It might seem like I’m using the cognitive distortion of fortune-telling, there. I mean, aren’t I predicting the future? Will that really happen, every time?
So far, so good. In every session I’ve done, each group identifies a theme they want to explore together, whether it’s family, loss, other people, hope, shame, expressing feelings, sense of self, internalized negative messages, fear of rejection, what helps, what doesn’t help, failure/success, joy, disappointment, accepting positive feedback, self-care, and so on.
Yes, I think about themes, a lot. And I write about them, here at WordPress.
Yesterday, I wrote about the theme of “Reflections.” About a month ago, I wrote a post called “What is the theme of this post?” which reflects my preference for inviting others to notice themes for themselves.
After 543 days, I am finally writing a post titled, simply, “Themes.”
This post is a kind of continuation from yesterday’s post, showing more themes I tend to notice, all around me.
As usual, I’ll show you some photos I’ve recently taken. One more thing: I like creating structure, as a way of leaving room for play, so I’ll make the order alphabetical.

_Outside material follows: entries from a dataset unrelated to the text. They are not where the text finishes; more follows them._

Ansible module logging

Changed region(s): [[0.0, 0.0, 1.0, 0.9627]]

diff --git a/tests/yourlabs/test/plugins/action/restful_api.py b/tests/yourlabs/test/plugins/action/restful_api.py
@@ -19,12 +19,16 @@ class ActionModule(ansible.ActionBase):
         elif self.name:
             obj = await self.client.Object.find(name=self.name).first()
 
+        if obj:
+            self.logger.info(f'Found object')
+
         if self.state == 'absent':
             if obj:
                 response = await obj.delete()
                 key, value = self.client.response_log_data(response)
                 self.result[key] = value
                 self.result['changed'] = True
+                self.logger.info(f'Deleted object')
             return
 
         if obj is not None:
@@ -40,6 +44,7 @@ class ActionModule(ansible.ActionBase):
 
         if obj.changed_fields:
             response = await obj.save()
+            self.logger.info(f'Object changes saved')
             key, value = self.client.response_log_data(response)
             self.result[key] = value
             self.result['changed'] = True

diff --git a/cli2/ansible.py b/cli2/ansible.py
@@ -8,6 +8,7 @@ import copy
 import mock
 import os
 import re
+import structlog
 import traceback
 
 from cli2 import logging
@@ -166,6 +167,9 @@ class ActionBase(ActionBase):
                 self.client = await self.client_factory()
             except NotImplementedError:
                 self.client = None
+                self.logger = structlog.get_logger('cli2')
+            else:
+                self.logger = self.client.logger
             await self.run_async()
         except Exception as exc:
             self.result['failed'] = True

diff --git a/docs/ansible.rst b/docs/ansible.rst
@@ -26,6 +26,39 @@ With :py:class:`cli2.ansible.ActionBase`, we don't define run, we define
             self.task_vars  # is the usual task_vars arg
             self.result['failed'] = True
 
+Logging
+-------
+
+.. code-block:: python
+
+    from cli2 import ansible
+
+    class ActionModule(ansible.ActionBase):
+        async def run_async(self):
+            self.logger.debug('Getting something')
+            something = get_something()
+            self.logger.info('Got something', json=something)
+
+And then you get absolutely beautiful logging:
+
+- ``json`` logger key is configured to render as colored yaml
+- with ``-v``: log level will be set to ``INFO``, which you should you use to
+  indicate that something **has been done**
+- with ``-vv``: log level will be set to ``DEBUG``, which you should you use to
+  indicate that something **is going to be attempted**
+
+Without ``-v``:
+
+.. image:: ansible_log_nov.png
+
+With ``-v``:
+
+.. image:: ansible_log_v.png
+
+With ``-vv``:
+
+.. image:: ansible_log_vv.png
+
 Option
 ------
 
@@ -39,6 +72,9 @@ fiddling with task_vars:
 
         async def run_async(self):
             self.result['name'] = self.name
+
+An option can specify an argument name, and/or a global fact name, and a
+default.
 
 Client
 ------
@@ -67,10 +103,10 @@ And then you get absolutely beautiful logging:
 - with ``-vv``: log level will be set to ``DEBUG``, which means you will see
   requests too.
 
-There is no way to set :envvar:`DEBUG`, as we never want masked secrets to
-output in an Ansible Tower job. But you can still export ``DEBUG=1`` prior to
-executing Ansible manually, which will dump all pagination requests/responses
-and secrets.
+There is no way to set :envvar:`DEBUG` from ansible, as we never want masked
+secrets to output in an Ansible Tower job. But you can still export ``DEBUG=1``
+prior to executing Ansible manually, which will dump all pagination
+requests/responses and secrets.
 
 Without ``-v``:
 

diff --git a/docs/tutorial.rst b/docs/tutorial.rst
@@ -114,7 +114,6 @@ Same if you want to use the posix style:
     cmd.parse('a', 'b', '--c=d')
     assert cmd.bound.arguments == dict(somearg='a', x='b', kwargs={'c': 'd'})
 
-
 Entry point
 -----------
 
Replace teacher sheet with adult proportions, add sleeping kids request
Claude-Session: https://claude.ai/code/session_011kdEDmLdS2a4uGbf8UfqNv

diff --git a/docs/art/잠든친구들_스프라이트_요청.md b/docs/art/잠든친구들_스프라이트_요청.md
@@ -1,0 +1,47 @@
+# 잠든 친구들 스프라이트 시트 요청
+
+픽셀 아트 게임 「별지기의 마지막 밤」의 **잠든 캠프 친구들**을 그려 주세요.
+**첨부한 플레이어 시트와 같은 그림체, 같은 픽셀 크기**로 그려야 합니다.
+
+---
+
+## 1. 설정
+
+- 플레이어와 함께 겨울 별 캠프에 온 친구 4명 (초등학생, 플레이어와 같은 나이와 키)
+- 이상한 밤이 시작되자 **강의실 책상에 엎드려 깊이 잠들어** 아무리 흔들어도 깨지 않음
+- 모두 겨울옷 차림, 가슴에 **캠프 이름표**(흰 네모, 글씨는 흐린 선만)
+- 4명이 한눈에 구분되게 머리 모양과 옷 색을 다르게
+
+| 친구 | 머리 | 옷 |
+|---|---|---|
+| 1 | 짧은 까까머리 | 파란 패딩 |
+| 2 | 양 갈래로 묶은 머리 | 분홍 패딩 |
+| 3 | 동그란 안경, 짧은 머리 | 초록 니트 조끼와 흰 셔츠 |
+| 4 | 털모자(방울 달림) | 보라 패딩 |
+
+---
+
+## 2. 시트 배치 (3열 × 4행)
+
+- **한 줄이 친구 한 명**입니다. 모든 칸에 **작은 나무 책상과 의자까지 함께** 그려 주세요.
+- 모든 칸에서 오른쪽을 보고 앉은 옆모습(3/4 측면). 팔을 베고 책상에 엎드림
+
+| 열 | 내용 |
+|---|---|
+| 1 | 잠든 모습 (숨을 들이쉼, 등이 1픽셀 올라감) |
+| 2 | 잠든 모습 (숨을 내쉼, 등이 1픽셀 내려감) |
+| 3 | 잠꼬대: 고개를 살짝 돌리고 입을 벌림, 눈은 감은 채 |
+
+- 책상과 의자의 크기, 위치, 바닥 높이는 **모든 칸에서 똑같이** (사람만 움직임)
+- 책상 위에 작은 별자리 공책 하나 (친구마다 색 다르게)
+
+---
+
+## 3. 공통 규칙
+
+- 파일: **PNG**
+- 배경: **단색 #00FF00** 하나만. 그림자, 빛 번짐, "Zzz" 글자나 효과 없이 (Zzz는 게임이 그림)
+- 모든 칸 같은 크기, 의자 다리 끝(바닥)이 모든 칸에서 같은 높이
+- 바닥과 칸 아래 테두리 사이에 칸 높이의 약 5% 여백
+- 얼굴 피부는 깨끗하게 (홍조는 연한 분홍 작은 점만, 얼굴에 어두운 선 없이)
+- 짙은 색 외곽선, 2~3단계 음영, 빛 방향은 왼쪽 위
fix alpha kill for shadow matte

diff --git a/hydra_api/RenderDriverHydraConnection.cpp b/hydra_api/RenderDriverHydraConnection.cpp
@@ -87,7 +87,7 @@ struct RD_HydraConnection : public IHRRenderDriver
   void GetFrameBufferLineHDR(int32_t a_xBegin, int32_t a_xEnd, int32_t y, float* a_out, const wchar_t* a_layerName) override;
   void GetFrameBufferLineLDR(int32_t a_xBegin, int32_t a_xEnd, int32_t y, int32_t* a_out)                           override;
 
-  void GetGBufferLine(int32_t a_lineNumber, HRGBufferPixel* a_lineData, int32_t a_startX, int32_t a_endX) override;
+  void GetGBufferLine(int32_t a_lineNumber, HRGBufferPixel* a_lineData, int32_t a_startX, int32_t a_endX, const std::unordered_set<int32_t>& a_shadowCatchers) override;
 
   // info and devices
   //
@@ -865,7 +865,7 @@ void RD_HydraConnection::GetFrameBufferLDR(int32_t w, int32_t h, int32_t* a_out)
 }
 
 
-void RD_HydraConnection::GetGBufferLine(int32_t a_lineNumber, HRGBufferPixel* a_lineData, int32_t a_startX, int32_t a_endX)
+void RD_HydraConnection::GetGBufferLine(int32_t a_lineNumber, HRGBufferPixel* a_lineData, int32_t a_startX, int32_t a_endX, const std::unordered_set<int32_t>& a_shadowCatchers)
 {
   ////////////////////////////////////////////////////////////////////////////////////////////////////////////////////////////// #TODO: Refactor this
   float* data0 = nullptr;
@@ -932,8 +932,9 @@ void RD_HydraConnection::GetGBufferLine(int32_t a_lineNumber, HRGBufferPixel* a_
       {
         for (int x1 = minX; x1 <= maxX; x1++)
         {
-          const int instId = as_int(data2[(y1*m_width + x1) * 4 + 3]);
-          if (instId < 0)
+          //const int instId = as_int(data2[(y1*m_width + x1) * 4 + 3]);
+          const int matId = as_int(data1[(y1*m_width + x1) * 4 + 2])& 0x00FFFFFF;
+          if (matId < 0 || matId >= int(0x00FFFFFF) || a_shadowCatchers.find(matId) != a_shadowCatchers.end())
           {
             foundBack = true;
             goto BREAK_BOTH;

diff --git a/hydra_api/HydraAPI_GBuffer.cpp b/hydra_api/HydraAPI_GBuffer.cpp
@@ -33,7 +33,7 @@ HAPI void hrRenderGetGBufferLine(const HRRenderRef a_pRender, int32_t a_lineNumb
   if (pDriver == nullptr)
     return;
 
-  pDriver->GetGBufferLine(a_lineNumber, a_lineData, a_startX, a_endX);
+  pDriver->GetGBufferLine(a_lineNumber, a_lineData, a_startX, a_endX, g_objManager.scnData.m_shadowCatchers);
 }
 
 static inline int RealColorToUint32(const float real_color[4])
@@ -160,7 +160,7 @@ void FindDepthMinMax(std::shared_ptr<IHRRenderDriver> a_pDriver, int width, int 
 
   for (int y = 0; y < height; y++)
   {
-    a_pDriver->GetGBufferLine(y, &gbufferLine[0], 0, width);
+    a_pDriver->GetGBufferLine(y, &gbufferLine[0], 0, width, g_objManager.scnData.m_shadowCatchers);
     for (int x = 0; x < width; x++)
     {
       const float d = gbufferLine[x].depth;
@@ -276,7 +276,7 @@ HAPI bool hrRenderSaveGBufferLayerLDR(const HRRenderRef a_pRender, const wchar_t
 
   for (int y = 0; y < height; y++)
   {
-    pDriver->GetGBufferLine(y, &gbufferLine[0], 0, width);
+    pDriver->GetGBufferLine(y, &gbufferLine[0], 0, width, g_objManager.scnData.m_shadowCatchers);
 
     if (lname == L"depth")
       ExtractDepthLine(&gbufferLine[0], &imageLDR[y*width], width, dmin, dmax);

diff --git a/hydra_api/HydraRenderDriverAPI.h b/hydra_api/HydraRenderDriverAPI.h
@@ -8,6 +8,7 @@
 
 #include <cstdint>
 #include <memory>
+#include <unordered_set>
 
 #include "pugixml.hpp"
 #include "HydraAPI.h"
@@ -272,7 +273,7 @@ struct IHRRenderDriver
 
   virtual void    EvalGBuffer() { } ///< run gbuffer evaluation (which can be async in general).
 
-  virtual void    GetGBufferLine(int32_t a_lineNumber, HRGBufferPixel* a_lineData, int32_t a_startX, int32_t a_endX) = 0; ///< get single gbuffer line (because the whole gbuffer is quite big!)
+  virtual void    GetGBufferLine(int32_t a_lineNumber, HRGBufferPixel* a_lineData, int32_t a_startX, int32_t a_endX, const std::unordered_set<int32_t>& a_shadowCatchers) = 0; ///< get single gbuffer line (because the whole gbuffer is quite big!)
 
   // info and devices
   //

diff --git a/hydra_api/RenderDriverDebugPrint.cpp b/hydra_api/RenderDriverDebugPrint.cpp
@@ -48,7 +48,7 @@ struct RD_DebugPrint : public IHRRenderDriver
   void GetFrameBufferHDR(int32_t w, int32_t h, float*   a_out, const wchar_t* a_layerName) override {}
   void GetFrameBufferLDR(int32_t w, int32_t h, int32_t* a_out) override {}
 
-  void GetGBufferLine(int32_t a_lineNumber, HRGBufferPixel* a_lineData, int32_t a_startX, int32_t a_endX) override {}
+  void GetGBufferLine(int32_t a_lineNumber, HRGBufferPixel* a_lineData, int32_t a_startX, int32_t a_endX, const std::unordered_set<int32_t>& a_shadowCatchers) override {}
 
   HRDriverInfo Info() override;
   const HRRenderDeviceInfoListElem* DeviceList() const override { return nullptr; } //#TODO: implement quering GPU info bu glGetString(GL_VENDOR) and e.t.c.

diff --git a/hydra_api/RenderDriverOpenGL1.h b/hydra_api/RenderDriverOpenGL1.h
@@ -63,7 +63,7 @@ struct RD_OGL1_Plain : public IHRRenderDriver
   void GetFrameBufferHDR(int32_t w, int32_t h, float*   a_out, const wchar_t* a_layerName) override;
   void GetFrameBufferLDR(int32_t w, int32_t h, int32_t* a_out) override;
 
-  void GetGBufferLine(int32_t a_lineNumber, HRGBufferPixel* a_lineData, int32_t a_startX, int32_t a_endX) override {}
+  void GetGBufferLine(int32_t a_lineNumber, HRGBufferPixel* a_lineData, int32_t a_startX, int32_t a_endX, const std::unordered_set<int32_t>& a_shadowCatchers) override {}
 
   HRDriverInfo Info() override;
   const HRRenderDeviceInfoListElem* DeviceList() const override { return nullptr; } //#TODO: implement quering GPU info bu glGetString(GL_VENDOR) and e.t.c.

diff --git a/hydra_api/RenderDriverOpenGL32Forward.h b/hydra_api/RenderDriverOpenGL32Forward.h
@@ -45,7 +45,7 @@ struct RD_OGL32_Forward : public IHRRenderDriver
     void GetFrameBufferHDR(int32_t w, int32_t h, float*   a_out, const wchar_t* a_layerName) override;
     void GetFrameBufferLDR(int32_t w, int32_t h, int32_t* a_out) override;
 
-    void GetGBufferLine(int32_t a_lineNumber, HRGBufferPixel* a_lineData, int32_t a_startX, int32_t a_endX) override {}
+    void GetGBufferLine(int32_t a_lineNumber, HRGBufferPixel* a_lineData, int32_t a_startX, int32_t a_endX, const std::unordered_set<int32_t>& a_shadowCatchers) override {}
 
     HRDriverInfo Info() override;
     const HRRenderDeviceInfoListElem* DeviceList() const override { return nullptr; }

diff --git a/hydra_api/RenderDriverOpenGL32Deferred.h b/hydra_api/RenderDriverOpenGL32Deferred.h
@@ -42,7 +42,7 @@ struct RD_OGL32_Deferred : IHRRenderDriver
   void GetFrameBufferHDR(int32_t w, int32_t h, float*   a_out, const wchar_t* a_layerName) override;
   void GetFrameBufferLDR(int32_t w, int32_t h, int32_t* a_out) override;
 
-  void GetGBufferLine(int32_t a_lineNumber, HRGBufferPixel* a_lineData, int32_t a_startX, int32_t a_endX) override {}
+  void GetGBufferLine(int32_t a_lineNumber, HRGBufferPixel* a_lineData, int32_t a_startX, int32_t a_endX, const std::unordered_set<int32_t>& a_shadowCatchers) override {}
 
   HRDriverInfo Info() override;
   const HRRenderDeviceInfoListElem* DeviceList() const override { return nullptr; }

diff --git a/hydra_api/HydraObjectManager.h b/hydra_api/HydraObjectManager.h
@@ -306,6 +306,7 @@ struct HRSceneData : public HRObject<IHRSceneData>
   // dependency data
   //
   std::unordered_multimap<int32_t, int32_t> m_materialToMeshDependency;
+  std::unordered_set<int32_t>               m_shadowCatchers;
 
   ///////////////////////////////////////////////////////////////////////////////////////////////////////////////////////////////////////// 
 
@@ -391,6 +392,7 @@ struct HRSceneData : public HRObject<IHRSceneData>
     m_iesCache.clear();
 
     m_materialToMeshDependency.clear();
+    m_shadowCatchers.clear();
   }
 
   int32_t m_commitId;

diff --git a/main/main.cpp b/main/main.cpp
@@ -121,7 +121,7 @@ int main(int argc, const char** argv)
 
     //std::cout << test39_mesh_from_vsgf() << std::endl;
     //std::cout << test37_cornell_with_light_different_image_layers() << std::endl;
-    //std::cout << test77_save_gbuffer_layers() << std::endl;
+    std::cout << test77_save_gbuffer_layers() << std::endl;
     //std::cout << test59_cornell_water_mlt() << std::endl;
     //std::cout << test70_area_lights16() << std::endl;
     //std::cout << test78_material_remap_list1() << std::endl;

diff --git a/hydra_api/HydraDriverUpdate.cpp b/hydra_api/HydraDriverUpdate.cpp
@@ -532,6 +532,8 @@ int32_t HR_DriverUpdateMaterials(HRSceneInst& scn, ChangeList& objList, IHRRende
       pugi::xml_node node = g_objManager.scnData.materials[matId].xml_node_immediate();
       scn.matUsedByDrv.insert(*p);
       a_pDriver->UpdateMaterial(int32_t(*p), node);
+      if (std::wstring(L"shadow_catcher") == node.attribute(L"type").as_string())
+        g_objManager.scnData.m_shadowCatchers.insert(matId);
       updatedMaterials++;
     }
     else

I had to include this, on my list of themes today, so I could brag about a trivial — but incredibly long-standing — problem I finally solved this week.
For as long as I can remember, this has been hanging around in my office:
Here’s a closer look at it:
It’s a slip of paper that has been stuck in the vent on the ceiling of my office. When air comes through, it flutters around, but it never lets go. People, when they’ve noticed it, have commented about it, wondering what it might be.
What does it look like, to you?
People who have noticed it have also named the obstacles to removing it. The ceiling of my office is quite high (way taller than any person who has entered my office) and there’s no ladder around.
In the meantime, the paper and the people in my office have been happy to coexist. However, I have been curious about that paper, and have wanted the option of removing it.
Two days ago, after getting a very good night’s sleep at a hospital sleep study, I looked at the problem differently. Using some tools at hand, including ….
… I solved the problem.
I wonder if anyone will notice?
Thanks to those who notice themes, people in my groups, animals, buildings, coincidences, diagonals, paths, problems and their solutions, sleep studies, slips of paper, anything or anyone that has contributed to the creation of this post, and — especially — to you, for noticing what you have, today.
Do you think that you will miss that fluttering little shappiro schematic paper come Monday morning, Ann?
There’s a theme for me. Getting over familiar things when they’re gone from your life.
Have a good weekend!